Provided records
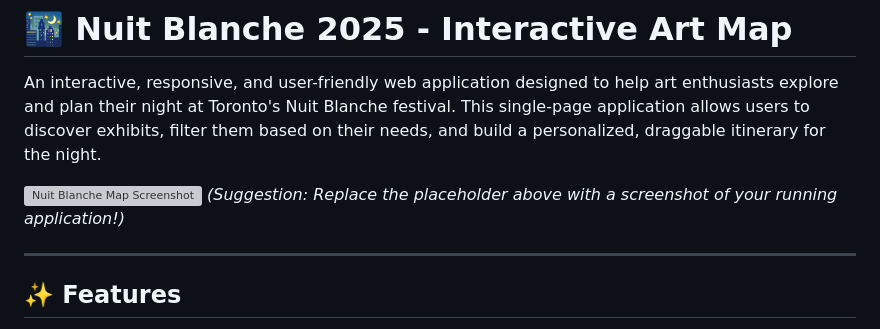
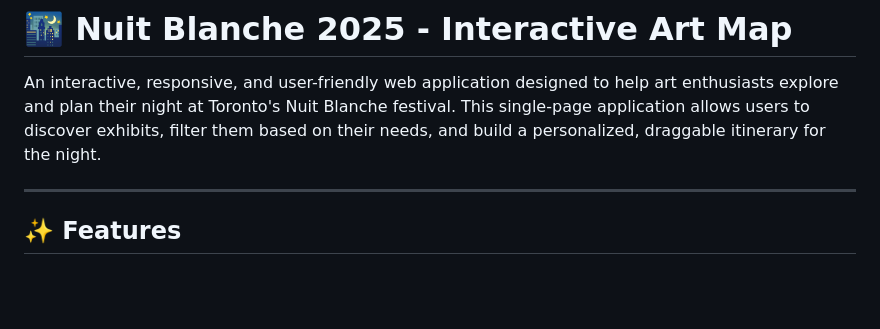
Before and after one commit to ParjadM/Nuit-Blanche, a Markdown page: README.md, the part around the change. Drawn GitHub-style; blank space fills up the shorter version; grey boxes are pictures that could not be loaded.

```diff
--- a/README.md
+++ b/README.md
@@ -1,9 +1,6 @@
 # 🌃 Nuit Blanche 2025 - Interactive Art Map
 
 An interactive, responsive, and user-friendly web application designed to help art enthusiasts explore and plan their night at Toronto's Nuit Blanche festival. This single-page application allows users to discover exhibits, filter them based on their needs, and build a personalized, draggable itinerary for the night.
-
-![Nuit Blanche Map Screenshot](https://placehold.co/800x500/002849/FFFFF3?text=App+Screenshot+Here)
-*(Suggestion: Replace the placeholder above with a screenshot of your running application!)*
 
 ---
 
```
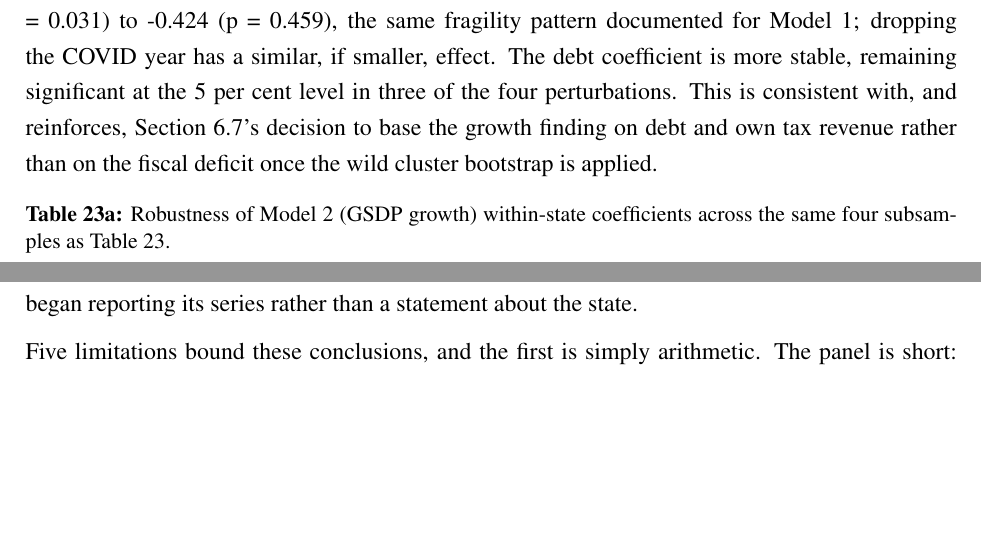
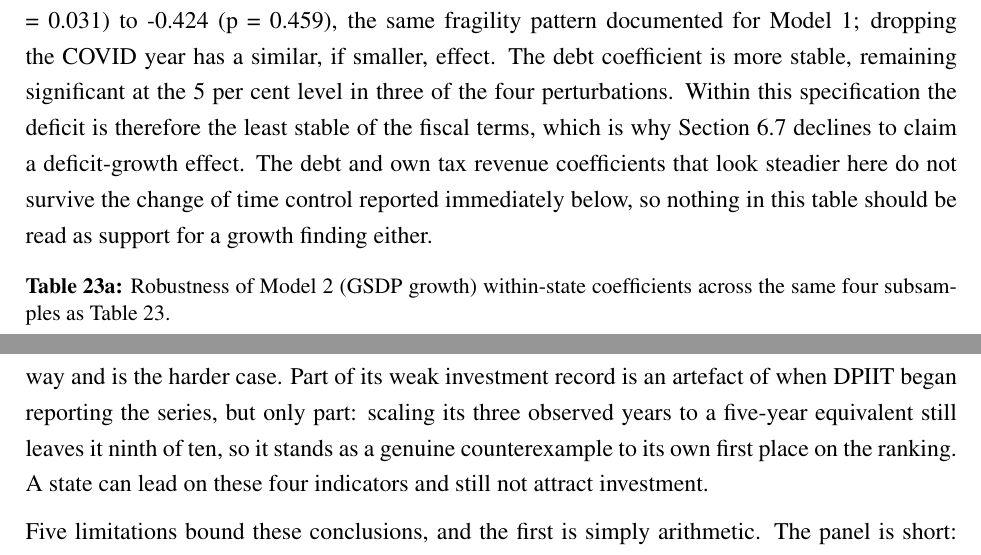
Before and after one commit to fbivinay/Fiscal-Discipline-and-Investment-Outcomes, a LaTeX document (paper/latex/main.tex): two parts of pages 37 and 58 of 62, joined at a grey line, cut so that both start at the same text, the shorter picture padded with empty space. Compiled offline with pdfLaTeX.

Commit message:
Remove three statements in Sections 6.5 and 8 that contradicted the paper
Checking those two sections end to end turned up three places still asserting
claims the manuscript has withdrawn elsewhere.

- Section 6.5 closed the Table 23a discussion by pointing at "Section 6.7's
  decision to base the growth finding on debt and own tax revenue". Table 23b,
  three paragraphs further down the same section, is what withdrew that
  reading. The paragraph now says the deficit is the least stable term and
  that the steadier-looking debt and own tax revenue coefficients do not
  survive the change of time control immediately below.
- Section 8 still described Uttar Pradesh's weak investment record as "an
  artefact of when DPIIT began reporting its series rather than a statement
  about the state". Section 7.3 shows it is both: scaling the observed years
  leaves it ninth of ten, so it stands as a genuine counterexample to its own
  first place on the ranking.
- Section 8 opened by counting five agreeing methods without the qualification
  Section 6.6 attaches to one of them. It now carries both: LASSO and Elastic
  Net count as one verdict, and the rank correlation is significant only with
  Uttar Pradesh excluded, so the weight rests on the four that carry no
  condition.

LaTeX rebuilt and recompiled: 62 pages, no errors, no overfull boxes. The
reconstruction script still recovers every published estimate.

```diff
--- a/paper/latex/main.tex
+++ b/paper/latex/main.tex
@@ -1003,7 +1003,7 @@ Excl. Uttar Pradesh & 45 & 0.532 & 0.0 & 0.366 & 0.0 & 0.092 & 0.711 & -0.186 &
 \end{adjustbox}
 \end{table}
 
-The table below reports the same robustness check for Model 2 (GSDP growth), since Table 23 covers only Model 1. Dropping Jharkhand collapses the fiscal-deficit coefficient from -2.172 (p = 0.031) to -0.424 (p = 0.459), the same fragility pattern documented for Model 1; dropping the COVID year has a similar, if smaller, effect. The debt coefficient is more stable, remaining significant at the 5 per cent level in three of the four perturbations. This is consistent with, and reinforces, Section 6.7's decision to base the growth finding on debt and own tax revenue rather than on the fiscal deficit once the wild cluster bootstrap is applied.
+The table below reports the same robustness check for Model 2 (GSDP growth), since Table 23 covers only Model 1. Dropping Jharkhand collapses the fiscal-deficit coefficient from -2.172 (p = 0.031) to -0.424 (p = 0.459), the same fragility pattern documented for Model 1; dropping the COVID year has a similar, if smaller, effect. The debt coefficient is more stable, remaining significant at the 5 per cent level in three of the four perturbations. Within this specification the deficit is therefore the least stable of the fiscal terms, which is why Section 6.7 declines to claim a deficit-growth effect. The debt and own tax revenue coefficients that look steadier here do not survive the change of time control reported immediately below, so nothing in this table should be read as support for a growth finding either.
 
 \begin{table}[H]
 \centering
@@ -1489,7 +1489,7 @@ Within states over time, the picture is different and narrower than we first sup
 
 State finance departments should weigh three things. First, the payoff is not immediate: a state building a reputation for discipline is making an investment that pays off over several years, not a single budget cycle, and should not expect a small debt reduction to move investment inflows right away. Second, of the available fiscal metrics, debt is the one this paper's evidence points to as easiest to communicate and verify, and it is the stock of debt rather than any single year's addition to it that appears to matter for investment. We attach no growth recommendation to any of the four indicators, because Section 6.5 shows this panel cannot identify a fiscal effect on growth once common year shocks are absorbed. Third, how capital expenditure is financed matters as much as its level: spending funded from existing revenue is a different signal to an investor than the same spending funded by fresh borrowing.
 
-A state needs to understand what its own accounts are saying. For groups like the Finance Commission, NITI Aayog and investment-promotion bodies there is a lesson. Rankings of states by discipline are only useful if they can be connected to real outcomes, like investment and growth. Otherwise these rankings are numbers. It would be better to report these rankings alongside outcomes like how much investment a state receives or how fast it grows. This would make it possible to test and improve the rankings. We did this with our ranking, which is explained in detail so anyone can understand and challenge it. We also tested our ranking, against outcomes and reported the results even when they were not what we expected. Jharkhand is a caution against reading any ranking mechanically. It sits mid-table on discipline and near the bottom on realised investment, and its trajectory does real work in the within-state estimates. Discipline appears necessary; Jharkhand demonstrates that it is not sufficient. A state government that improves its fiscal position without addressing the sector-specific and region-specific frictions an investor also weighs, whether infrastructure gaps, land and clearance processes, or the particular investment cycle of a dominant industry, should not expect FDI to follow automatically. The reverse caution applies to Uttar Pradesh, whose apparent weakness on the investment side is an artefact of when DPIIT began reporting its series rather than a statement about the state.
+A state needs to understand what its own accounts are saying. For groups like the Finance Commission, NITI Aayog and investment-promotion bodies there is a lesson. Rankings of states by discipline are only useful if they can be connected to real outcomes, like investment and growth. Otherwise these rankings are numbers. It would be better to report these rankings alongside outcomes like how much investment a state receives or how fast it grows. This would make it possible to test and improve the rankings. We did this with our ranking, which is explained in detail so anyone can understand and challenge it. We also tested our ranking, against outcomes and reported the results even when they were not what we expected. Jharkhand is a caution against reading any ranking mechanically. It sits mid-table on discipline and near the bottom on realised investment, and its trajectory does real work in the within-state estimates. Discipline appears necessary; Jharkhand demonstrates that it is not sufficient. A state government that improves its fiscal position without addressing the sector-specific and region-specific frictions an investor also weighs, whether infrastructure gaps, land and clearance processes, or the particular investment cycle of a dominant industry, should not expect FDI to follow automatically. Uttar Pradesh cuts the other way and is the harder case. Part of its weak investment record is an artefact of when DPIIT began reporting the series, but only part: scaling its three observed years to a five-year equivalent still leaves it ninth of ten, so it stands as a genuine counterexample to its own first place on the ranking. A state can lead on these four indicators and still not attract investment.
 
 Five limitations bound these conclusions, and the first is simply arithmetic. The panel is short: fifty state-year cells, forty-eight of them with a usable FDI observation. That is why the paper leans on convergent machine-learning and rank-correlation evidence instead of the regression p-values alone, and why instrument-heavy dynamic panel GMM was excluded by design at this N and T (Roodman, 2009). A short panel also means that any single influential year or state can move a coefficient materially, which is precisely what Section 6.5 documents for Jharkhand.
 
```
Also changed, not shown: paper/latex/main.tex (4 more changed lines), 1 other file.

Task directions
Would you copy out every line in the records that includes the string "text"?

Solution
-![Nuit Blanche Map Screenshot](https://placehold.co/800x500/002849/FFFFF3?text=App+Screenshot+Here)
Before and after one commit to fbivinay/Fiscal-Discipline-and-Investment-Outcomes, a LaTeX document (paper/latex/main.tex): two parts of pages 37 and 58 of 62, joined at a grey line, cut so that both start at the same text, the shorter picture padded with empty space. Compiled offline with pdfLaTeX.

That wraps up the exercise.